▶ [Assignment]
The word "plugin" marks the lines to copy; find all of them in the entries below.
########
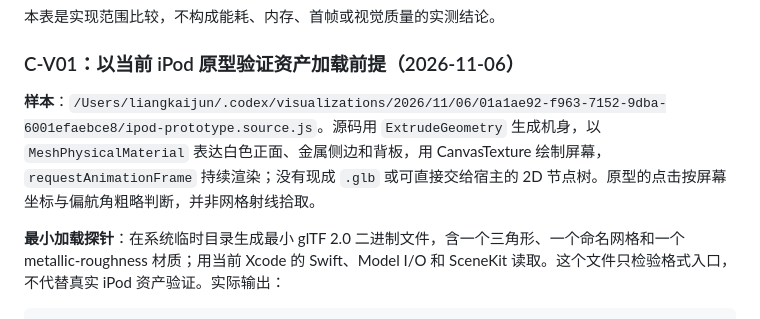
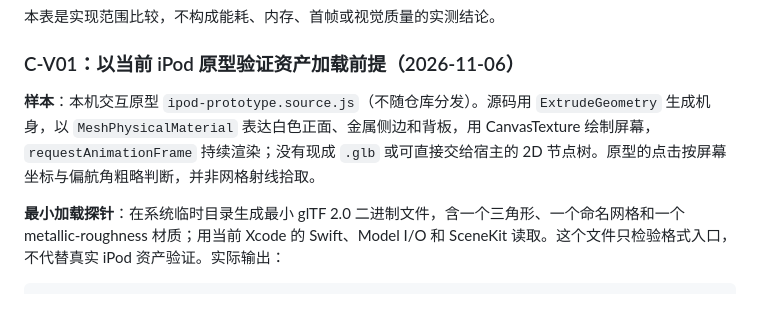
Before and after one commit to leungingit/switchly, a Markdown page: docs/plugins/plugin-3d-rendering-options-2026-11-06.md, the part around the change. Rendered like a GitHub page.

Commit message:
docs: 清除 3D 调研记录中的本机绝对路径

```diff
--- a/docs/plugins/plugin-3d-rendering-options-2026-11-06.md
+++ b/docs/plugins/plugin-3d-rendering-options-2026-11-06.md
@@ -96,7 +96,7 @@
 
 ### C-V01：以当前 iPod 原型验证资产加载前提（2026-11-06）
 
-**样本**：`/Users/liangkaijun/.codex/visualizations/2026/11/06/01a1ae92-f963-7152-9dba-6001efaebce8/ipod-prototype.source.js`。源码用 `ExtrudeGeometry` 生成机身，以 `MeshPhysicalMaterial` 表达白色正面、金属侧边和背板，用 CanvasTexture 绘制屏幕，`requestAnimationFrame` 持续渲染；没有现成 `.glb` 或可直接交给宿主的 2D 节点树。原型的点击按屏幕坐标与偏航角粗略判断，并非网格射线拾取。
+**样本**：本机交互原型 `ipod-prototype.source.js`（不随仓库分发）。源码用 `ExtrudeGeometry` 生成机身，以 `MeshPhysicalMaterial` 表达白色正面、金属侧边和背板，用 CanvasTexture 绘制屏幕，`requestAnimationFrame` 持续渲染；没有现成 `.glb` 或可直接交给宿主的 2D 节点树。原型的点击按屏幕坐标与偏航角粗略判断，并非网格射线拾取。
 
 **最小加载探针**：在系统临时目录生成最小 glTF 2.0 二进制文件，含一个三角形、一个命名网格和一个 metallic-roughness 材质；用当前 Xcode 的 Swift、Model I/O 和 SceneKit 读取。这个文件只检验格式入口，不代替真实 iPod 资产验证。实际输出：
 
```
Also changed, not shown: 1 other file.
########
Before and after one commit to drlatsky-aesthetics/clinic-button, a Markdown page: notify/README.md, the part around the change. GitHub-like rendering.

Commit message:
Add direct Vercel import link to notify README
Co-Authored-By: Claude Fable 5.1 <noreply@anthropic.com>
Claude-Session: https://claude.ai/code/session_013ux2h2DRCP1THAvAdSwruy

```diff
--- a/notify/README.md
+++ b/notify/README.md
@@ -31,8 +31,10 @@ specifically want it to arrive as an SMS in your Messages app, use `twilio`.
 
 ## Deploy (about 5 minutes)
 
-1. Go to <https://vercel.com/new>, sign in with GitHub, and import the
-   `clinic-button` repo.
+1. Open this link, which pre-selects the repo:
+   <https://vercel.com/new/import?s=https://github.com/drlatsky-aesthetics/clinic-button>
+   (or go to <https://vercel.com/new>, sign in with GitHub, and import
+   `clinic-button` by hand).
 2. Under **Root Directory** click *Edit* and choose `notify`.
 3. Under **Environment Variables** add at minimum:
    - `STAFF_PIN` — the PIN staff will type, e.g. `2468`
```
########
▶ [Solution for this problem]
Before and after one commit to leungingit/switchly, a Markdown page: docs/plugins/plugin-3d-rendering-options-2026-11-06.md, the part around the change. Rendered like a GitHub page.
--- a/docs/plugins/plugin-3d-rendering-options-2026-11-06.md
+++ b/docs/plugins/plugin-3d-rendering-options-2026-11-06.md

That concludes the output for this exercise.